MATERIAL FOR THIS EXERCISE:

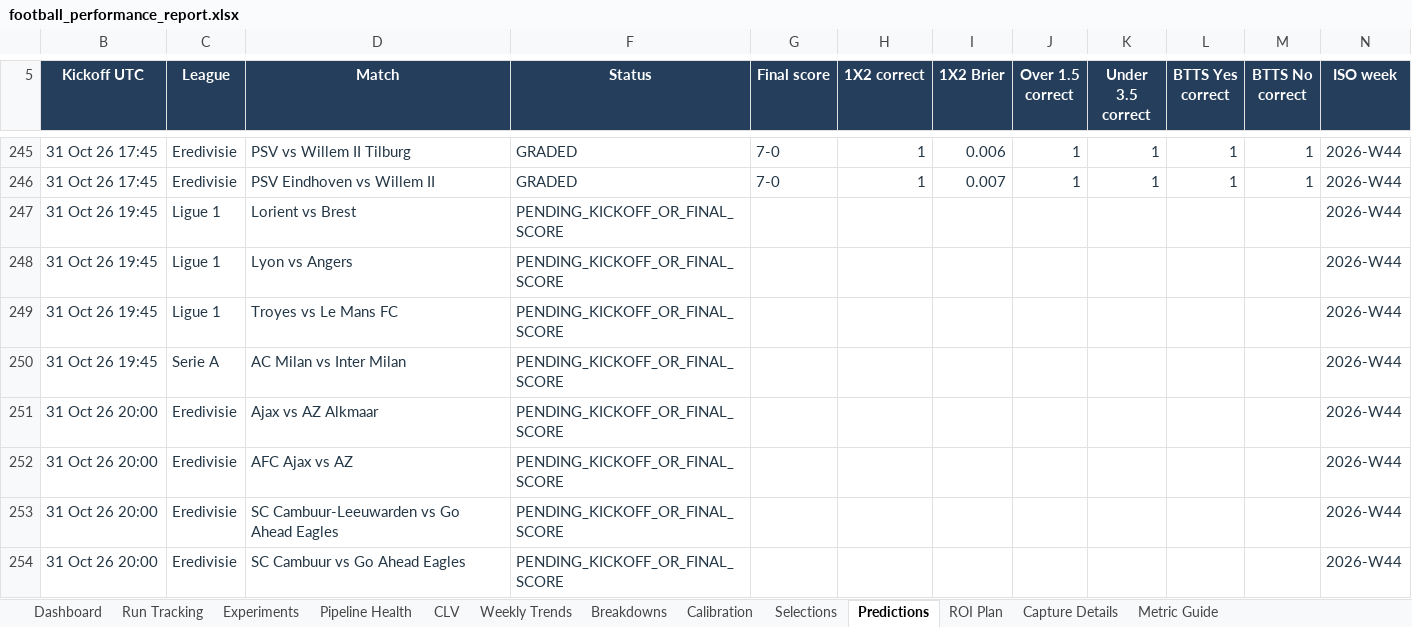
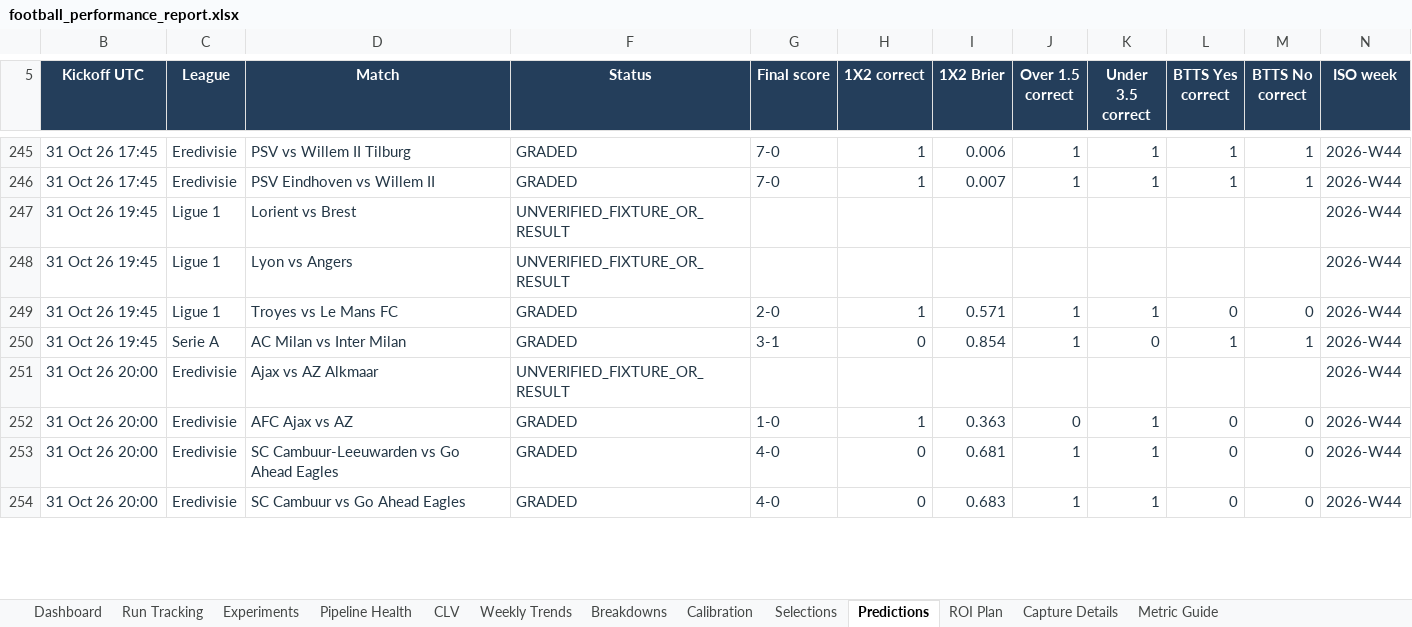
Before and after one commit to paulmaina/football-value-pipeline, an Excel workbook: football_output_v2/readable/football_performance_report.xlsx, sheet Predictions, drawn as a sheet; only a part is shown, gaps mark what is left out; values as stored, in another font and other column widths than the file's, no borders; table styles not drawn; the diff covers the shown part only; the diff names each change by its address in the sheet, - before the commit and + after, or states it on an @@ line.

```diff
--- a/football_output_v2/readable/football_performance_report.xlsx (sheet Predictions)
+++ b/football_output_v2/readable/football_performance_report.xlsx (sheet Predictions)
-F247:F248 (Status): PENDING_KICKOFF_OR_FINAL_SCORE
+F247:F248 (Status): UNVERIFIED_FIXTURE_OR_RESULT
-F249:F250 (Status): PENDING_KICKOFF_OR_FINAL_SCORE
+F249:F250 (Status): GRADED
-G249 (Final score): (empty)
+G249 (Final score): 2-0
-H249 (1X2 correct): (empty)
+H249 (1X2 correct): 1
-I249 (1X2 Brier): (empty)
+I249 (1X2 Brier): 0.571
-J249:J250 (Over 1.5 correct): (empty)
+J249:J250 (Over 1.5 correct): 1
-K249 (Under 3.5 correct): (empty)
+K249 (Under 3.5 correct): 1
-L249 (BTTS Yes correct): (empty)
+L249 (BTTS Yes correct): 0
-M249 (BTTS No correct): (empty)
+M249 (BTTS No correct): 0
-G250 (Final score): (empty)
+G250 (Final score): 3-1
-H250 (1X2 correct): (empty)
+H250 (1X2 correct): 0
-I250 (1X2 Brier): (empty)
+I250 (1X2 Brier): 0.854
-K250 (Under 3.5 correct): (empty)
+K250 (Under 3.5 correct): 0
-L250 (BTTS Yes correct): (empty)
+L250 (BTTS Yes correct): 1
-M250 (BTTS No correct): (empty)
+M250 (BTTS No correct): 1
-F251 (Status): PENDING_KICKOFF_OR_FINAL_SCORE
+F251 (Status): UNVERIFIED_FIXTURE_OR_RESULT
-F252:F254 (Status): PENDING_KICKOFF_OR_FINAL_SCORE
+F252:F254 (Status): GRADED
-G252 (Final score): (empty)
+G252 (Final score): 1-0
-H252 (1X2 correct): (empty)
+H252 (1X2 correct): 1
-I252 (1X2 Brier): (empty)
+I252 (1X2 Brier): 0.363
-J252 (Over 1.5 correct): (empty)
+J252 (Over 1.5 correct): 0
-K252:K254 (Under 3.5 correct): (empty)
+K252:K254 (Under 3.5 correct): 1
-L252:L254 (BTTS Yes correct): (empty)
+L252:L254 (BTTS Yes correct): 0
-M252:M254 (BTTS No correct): (empty)
+M252:M254 (BTTS No correct): 0
-G253:G254 (Final score): (empty)
+G253:G254 (Final score): 4-0
-H253:H254 (1X2 correct): (empty)
+H253:H254 (1X2 correct): 0
-I253 (1X2 Brier): (empty)
+I253 (1X2 Brier): 0.681
-J253:J254 (Over 1.5 correct): (empty)
+J253:J254 (Over 1.5 correct): 1
-I254 (1X2 Brier): (empty)
+I254 (1X2 Brier): 0.683
```
Also changed, not shown: 17 edited cells elsewhere in this sheet, sheet Dashboard, sheet Experiments, sheet Pipeline Health, sheet CLV, hidden cells, 49 other files.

PROBLEM TO WORK ON:
Each entry above must be duplicated precisely; none of the pictures may be included.

RESPONSE TO THE TASK:
Before and after one commit to paulmaina/football-value-pipeline, an Excel workbook: football_output_v2/readable/football_performance_report.xlsx, sheet Predictions, drawn as a sheet; only a part is shown, gaps mark what is left out; values as stored, in another font and other column widths than the file's, no borders; table styles not drawn; the diff covers the shown part only; the diff names each change by its address in the sheet, - before the commit and + after, or states it on an @@ line.

```diff
--- a/football_output_v2/readable/football_performance_report.xlsx (sheet Predictions)
+++ b/football_output_v2/readable/football_performance_report.xlsx (sheet Predictions)
-F247:F248 (Status): PENDING_KICKOFF_OR_FINAL_SCORE
+F247:F248 (Status): UNVERIFIED_FIXTURE_OR_RESULT
-F249:F250 (Status): PENDING_KICKOFF_OR_FINAL_SCORE
+F249:F250 (Status): GRADED
-G249 (Final score): (empty)
+G249 (Final score): 2-0
-H249 (1X2 correct): (empty)
+H249 (1X2 correct): 1
-I249 (1X2 Brier): (empty)
+I249 (1X2 Brier): 0.571
-J249:J250 (Over 1.5 correct): (empty)
+J249:J250 (Over 1.5 correct): 1
-K249 (Under 3.5 correct): (empty)
+K249 (Under 3.5 correct): 1
-L249 (BTTS Yes correct): (empty)
+L249 (BTTS Yes correct): 0
-M249 (BTTS No correct): (empty)
+M249 (BTTS No correct): 0
-G250 (Final score): (empty)
+G250 (Final score): 3-1
-H250 (1X2 correct): (empty)
+H250 (1X2 correct): 0
-I250 (1X2 Brier): (empty)
+I250 (1X2 Brier): 0.854
-K250 (Under 3.5 correct): (empty)
+K250 (Under 3.5 correct): 0
-L250 (BTTS Yes correct): (empty)
+L250 (BTTS Yes correct): 1
-M250 (BTTS No correct): (empty)
+M250 (BTTS No correct): 1
-F251 (Status): PENDING_KICKOFF_OR_FINAL_SCORE
+F251 (Status): UNVERIFIED_FIXTURE_OR_RESULT
-F252:F254 (Status): PENDING_KICKOFF_OR_FINAL_SCORE
+F252:F254 (Status): GRADED
-G252 (Final score): (empty)
+G252 (Final score): 1-0
-H252 (1X2 correct): (empty)
+H252 (1X2 correct): 1
-I252 (1X2 Brier): (empty)
+I252 (1X2 Brier): 0.363
-J252 (Over 1.5 correct): (empty)
+J252 (Over 1.5 correct): 0
-K252:K254 (Under 3.5 correct): (empty)
+K252:K254 (Under 3.5 correct): 1
-L252:L254 (BTTS Yes correct): (empty)
+L252:L254 (BTTS Yes correct): 0
-M252:M254 (BTTS No correct): (empty)
+M252:M254 (BTTS No correct): 0
-G253:G254 (Final score): (empty)
+G253:G254 (Final score): 4-0
-H253:H254 (1X2 correct): (empty)
+H253:H254 (1X2 correct): 0
-I253 (1X2 Brier): (empty)
+I253 (1X2 Brier): 0.681
-J253:J254 (Over 1.5 correct): (empty)
+J253:J254 (Over 1.5 correct): 1
-I254 (1X2 Brier): (empty)
+I254 (1X2 Brier): 0.683
```
Also changed, not shown: 17 edited cells elsewhere in this sheet, sheet Dashboard, sheet Experiments, sheet Pipeline Health, sheet CLV, hidden cells, 49 other files.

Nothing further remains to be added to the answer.